Barry Ashmore explores.

THIRTY-ONE years ago, CFJ ran an opinion piece from Richard Wollerton about payment, a subject which is very close to my heart. I’ve spent 54 years in construction (I turn 70 this month), and the past 34 years as a professional consultant helping specialist contractors get paid what they’re entitled to.

In that column, Richard referred to the DOM/1 and DOM/2 subcontracts that were in common use at the time and the fact that the contract specified payment was due one month after your start date onsite and was to be made 17 days after it became due.

Let me just repeat that: 17 days after it became due! You got paid in 17 days!

Compare that to today’s 45, 60 or even 90-day payment terms and you can see why I say things have been steadily getting worse. And payment isn’t the only thing that’s been getting worse: DOM/1 and DOM/2 were drafted in fair and reasonable terms between the parties, unlike the one-sided onerous terms in use by the vast majority of contractors.

No surprise then when thinking about this month’s article that my thoughts turned to an article I wrote 10 years ago entitled ‘The betrayal of the specialist contractor’.

The article is set out more or less in full below, so have a read and ask yourself if we’ve been going in the right direction over the past 10 years, because frankly in the past decade I think construction has been sinking further into the abyss.

THE UK’s construction and engineering subcontractors have been betrayed. For years they’ve suffered at the hands of unscrupulous or incompetent contractors, so it’s no surprise they’ve been betrayed by them. But things have reached an all-time low now they’ve also been so openly betrayed by the ‘industry’.

The construction industry is in a mess, and yet it continues to delude itself with works of fiction such as ‘Construction 20251’ which ‘sets out a vision and a plan for long-term strategic action by government and industry to continue to work together to promote the success of the UK construction sector’.

What a load of absolute rubbish!
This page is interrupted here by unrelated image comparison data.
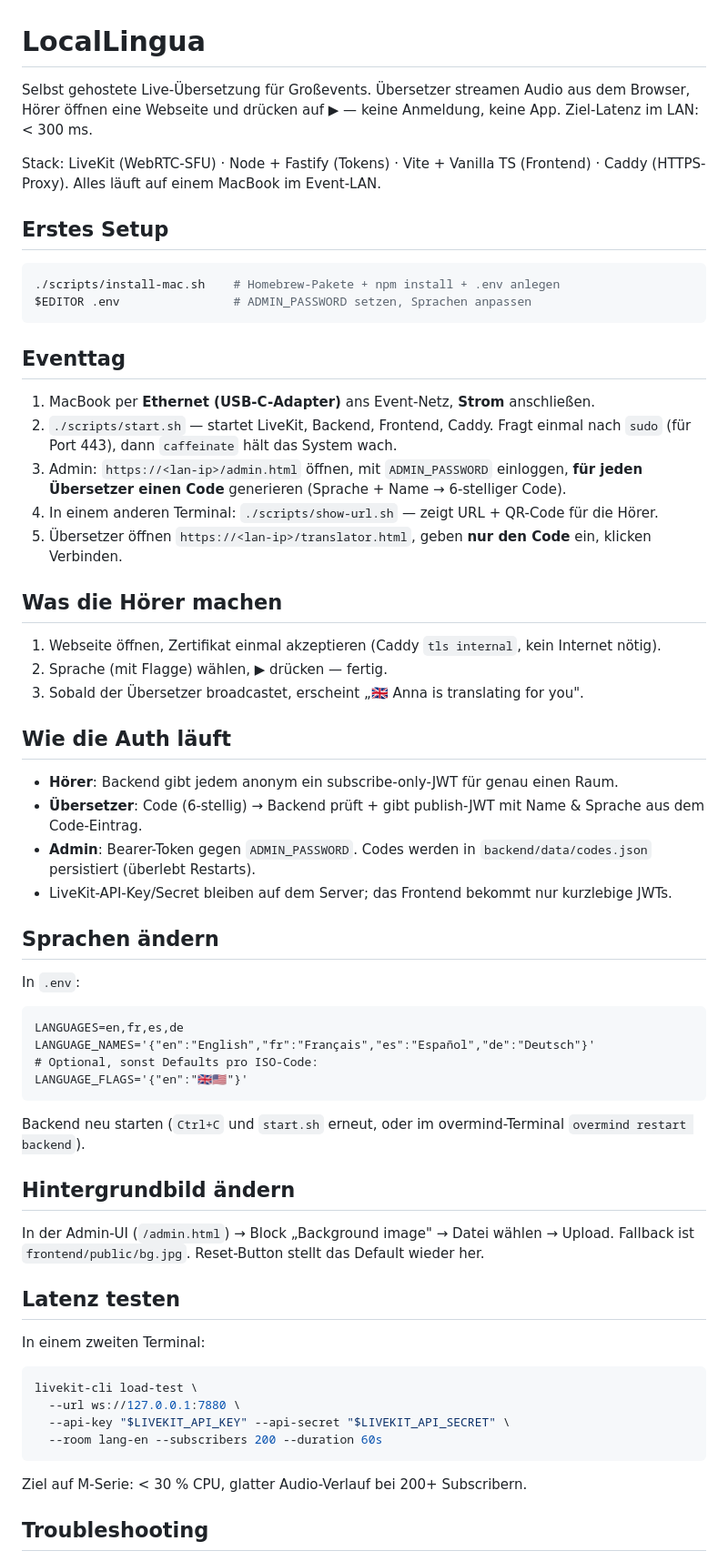
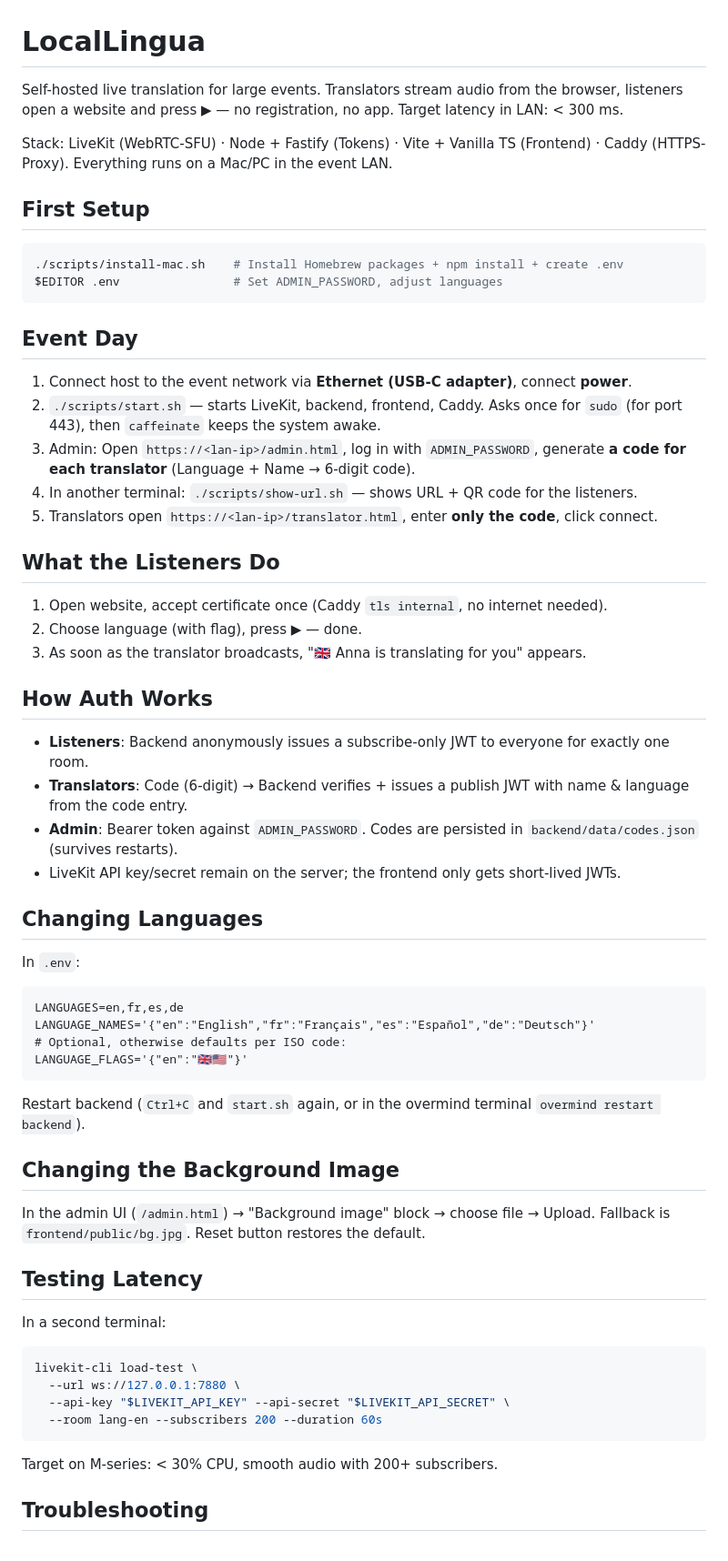
Before and after one commit to JosuaDoering/every-ear, a Markdown page: README.md, the part around one of its changes. Shown at 91% size. GitHub-like rendering.

Commit message:
Translated README to English

````diff
--- a/README.md
+++ b/README.md
@@ -1,57 +1,56 @@
 # LocalLingua
 
-Selbst gehostete Live-Übersetzung für Großevents. Übersetzer streamen Audio aus dem Browser, Hörer öffnen eine Webseite und drücken auf ▶︎ — keine Anmeldung, keine App. Ziel-Latenz im LAN: < 300 ms.
+Self-hosted live translation for large events. Translators stream audio from the browser, listeners open a website and press ▶︎ — no registration, no app. Target latency in LAN: < 300 ms.
 
-Stack: LiveKit (WebRTC-SFU) · Node + Fastify (Tokens) · Vite + Vanilla TS (Frontend) · Caddy (HTTPS-Proxy). Alles läuft auf einem MacBook im Event-LAN.
+Stack: LiveKit (WebRTC-SFU) · Node + Fastify (Tokens) · Vite + Vanilla TS (Frontend) · Caddy (HTTPS-Proxy). Everything runs on a Mac/PC in the event LAN.
 
-## Erstes Setup
+## First Setup
 
 ```bash
-./scripts/install-mac.sh    # Homebrew-Pakete + npm install + .env anlegen
-$EDITOR .env                # ADMIN_PASSWORD setzen, Sprachen anpassen
+./scripts/install-mac.sh    # Install Homebrew packages + npm install + create .env
+$EDITOR .env                # Set ADMIN_PASSWORD, adjust languages
 ```
 
-## Eventtag
+## Event Day
 
-1. MacBook per **Ethernet (USB-C-Adapter)** ans Event-Netz, **Strom** anschließen.
-2. `./scripts/start.sh` — startet LiveKit, Backend, Frontend, Caddy. Fragt einmal nach `sudo` (für Port 443), dann `caffeinate` hält das System wach.
-3. Admin: `https://<lan-ip>/admin.html` öffnen, mit `ADMIN_PASSWORD` einloggen, **für jeden Übersetzer einen Code** generieren (Sprache + Name → 6-stelliger Code).
-4. In einem anderen Terminal: `./scripts/show-url.sh` — zeigt URL + QR-Code für die Hörer.
-5. Übersetzer öffnen `https://<lan-ip>/translator.html`, geben **nur den Code** ein, klicken Verbinden.
+1. Connect host to the event network via **Ethernet (USB-C adapter)**, connect **power**.
+2. `./scripts/start.sh` — starts LiveKit, backend, frontend, Caddy. Asks once for `sudo` (for port 443), then `caffeinate` keeps the system awake.
+3. Admin: Open `https://<lan-ip>/admin.html`, log in with `ADMIN_PASSWORD`, generate **a code for each translator** (Language + Name → 6-digit code).
+4. In another terminal: `./scripts/show-url.sh` — shows URL + QR code for the listeners.
+5. Translators open `https://<lan-ip>/translator.html`, enter **only the code**, click connect.
 
-## Was die Hörer machen
+## What the Listeners Do
 
-1. Webseite öffnen, Zertifikat einmal akzeptieren (Caddy `tls internal`, kein Internet nötig).
-2. Sprache (mit Flagge) wählen, ▶ drücken — fertig.
-3. Sobald der Übersetzer broadcastet, erscheint „🇬🇧 Anna is translating for you".
+1. Open website, accept certificate once (Caddy `tls internal`, no internet needed).
+2. Choose language (with flag), press ▶ — done.
+3. As soon as the translator broadcasts, "🇬🇧 Anna is translating for you" appears.
 
-## Wie die Auth läuft
+## How Auth Works
 
-- **Hörer**: Backend gibt jedem anonym ein subscribe-only-JWT für genau einen Raum.
-- **Übersetzer**: Code (6-stellig) → Backend prüft + gibt publish-JWT mit Name & Sprache aus dem Code-Eintrag.
-- **Admin**: Bearer-Token gegen `ADMIN_PASSWORD`. Codes werden in `backend/data/codes.json` persistiert (überlebt Restarts).
-- LiveKit-API-Key/Secret bleiben auf dem Server; das Frontend bekommt nur kurzlebige JWTs.
+- **Listeners**: Backend anonymously issues a subscribe-only JWT to everyone for exactly one room.
+- **Translators**: Code (6-digit) → Backend verifies + issues a publish JWT with name & language from the code entry.
+- **Admin**: Bearer token against `ADMIN_PASSWORD`. Codes are persisted in `backend/data/codes.json` (survives restarts).
+- LiveKit API key/secret remain on the server; the frontend only gets short-lived JWTs.
 
-## Sprachen ändern
+## Changing Languages
 
 In `.env`:
-
 ```
 LANGUAGES=en,fr,es,de
 LANGUAGE_NAMES='{"en":"English","fr":"Français","es":"Español","de":"Deutsch"}'
-# Optional, sonst Defaults pro ISO-Code:
+# Optional, otherwise defaults per ISO code:
 LANGUAGE_FLAGS='{"en":"🇬🇧🇺🇸"}'
 ```
 
-Backend neu starten (`Ctrl+C` und `start.sh` erneut, oder im overmind-Terminal `overmind restart backend`).
+Restart backend (`Ctrl+C` and `start.sh` again, or in the overmind terminal `overmind restart backend`).
 
-## Hintergrundbild ändern
+## Changing the Background Image
 
-In der Admin-UI (`/admin.html`) → Block „Background image" → Datei wählen → Upload. Fallback ist `frontend/public/bg.jpg`. Reset-Button stellt das Default wieder her.
+In the admin UI (`/admin.html`) → "Background image" block → choose file → Upload. Fallback is `frontend/public/bg.jpg`. Reset button restores the default.
 
-## Latenz testen
+## Testing Latency
 
-In einem zweiten Terminal:
+In a second terminal:
 
 ```bash
 livekit-cli load-test \
@@ -60,7 +59,7 @@ livekit-cli load-test \
   --room lang-en --subscribers 200 --duration 60s
 ```
 
-Ziel auf M-Serie: < 30 % CPU, glatter Audio-Verlauf bei 200+ Subscribern.
+Target on M-series: < 30% CPU, smooth audio with 200+ subscribers.
 
 ## Troubleshooting
 
````
Also changed, not shown: other parts of README.md (+9 -9 lines).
The only thing government and the ‘industry’ work together on is the promotion of more rubbish. What or whom is the ‘industry’ anyway?

And if they really think what they’re doing is going to ‘… put Britain at the forefront of global construction over the coming years2’ then they’re delusional.

Of course we have some worldclass people, and the odd worldclass practice and company. But saying we have a worldclass construction industry is just as ridiculous as saying we have a worldclass football team. If we had a worldclass industry we wouldn’t have:

  • a massive skills shortage
  • an ageing work force
  • problems recruiting the brightest talent into the industry.

Nor would we:

  • have allowed thousands of firms to be destroyed over the past few years
  • allow the widespread use of onerous terms and conditions
  • accept the unrealistic apportionment of risk in the supply chain.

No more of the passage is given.